Separately, the FTC filed a parallel federal court action against CompuCredit. That lawsuit also names Jefferson Capital Systems, a subsidiary of CompuCredit, as a defendant for violations of the FTC Act and the Fair Debt Collection Practices Act (FDCPA), according to the FDIC announcement. Use the resouerce link below for more details.

Cost outlook for Senate housing legislation

 Permanent link
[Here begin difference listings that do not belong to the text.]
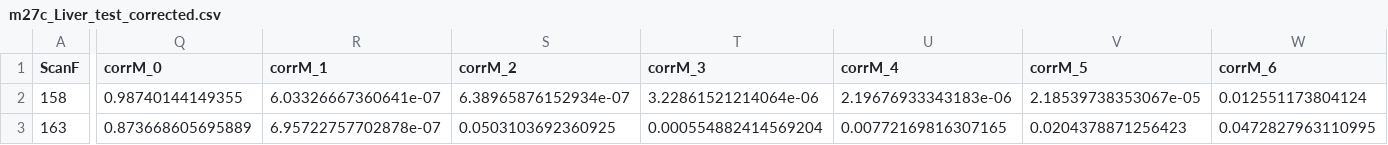
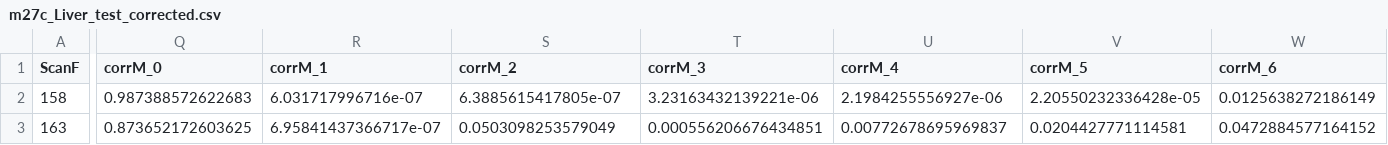
Before and after one commit to xxing9703/isocorr_peptide, a CSV file: m27c_Liver_test_corrected.csv, drawn as a sheet; only a part is shown, gaps mark what is left out; the diff covers the shown part only; the diff names each change by its address in the sheet, - before the commit and + after, or states it on an @@ line.

Commit message:
speed up
reduced precision for peptide_mid

```diff
--- a/m27c_Liver_test_corrected.csv
+++ b/m27c_Liver_test_corrected.csv
-Q2 (corrM_0): 0.98740144149355
+Q2 (corrM_0): 0.987388572622683
-R2 (corrM_1): 6.03326667360641e-07
+R2 (corrM_1): 6.031717996716e-07
-S2 (corrM_2): 6.38965876152934e-07
+S2 (corrM_2): 6.3885615417805e-07
-T2 (corrM_3): 3.22861521214064e-06
+T2 (corrM_3): 3.23163432139221e-06
-U2 (corrM_4): 2.19676933343183e-06
+U2 (corrM_4): 2.1984255556927e-06
-V2 (corrM_5): 2.18539738353067e-05
+V2 (corrM_5): 2.20550232336428e-05
-W2 (corrM_6): 0.012551173804124
+W2 (corrM_6): 0.0125638272186149
-Q3 (corrM_0): 0.873668605695889
+Q3 (corrM_0): 0.873652172603625
-R3 (corrM_1): 6.95722757702878e-07
+R3 (corrM_1): 6.95841437366717e-07
-S3 (corrM_2): 0.0503103692360925
+S3 (corrM_2): 0.0503098253579049
-T3 (corrM_3): 0.000554882414569204
+T3 (corrM_3): 0.000556206676434851
-U3 (corrM_4): 0.00772169816307165
+U3 (corrM_4): 0.00772678695969837
-V3 (corrM_5): 0.0204378871256423
+V3 (corrM_5): 0.0204427771114581
-W3 (corrM_6): 0.0472827963110995
+W3 (corrM_6): 0.0472884577164152
```
Also changed, not shown: 94 edited cells elsewhere in this file, 4 other files.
WASHINGTON (6/11/08)—A Senate housing bill to allow the Federal Housing Administration (FHA) to insure up to $300 billion in subprime mortgages would benefit about 400,000 of the country’s 2.2 million borrowers expected to face the threat of foreclosure on their homes over the next few years. That estimate was unveiled Tuesday by the Congressional Budget Office (CBO) as part of a cost estimate of the legislation, an evaluation ordered reported by the Senate Banking Committee on May 20. According to an article in CongressDaily PM (June 10), the CBO also said the measure, introduced by Senate Banking Chairman Christopher Dodd (D-Conn.) and ranking member Richard Shelby (R-Al.), ultimately would cost FHA $729 million over a 10-year period to help guarantee new mortgages for those troubled loans at risk of default. The CBO estimated that beyond the bill's ceiling of $300 billion in new guarantees, the FHA would also provide $68 billion in new loan commitments. The article pointed out that the Senate bill varies from a companion bill in the House in a few ways, including the fact that it has a narrower eligibility than the House version. That bill, sponsored by Rep. Barney Frank (D-Mass.), head of the financial services panel, is expected to cost $1.7 billion and help an estimated 500,000 borrowers. The FHA refinancing program is part of a broader housing package that both the House and Senate are working to reach agreement on before July.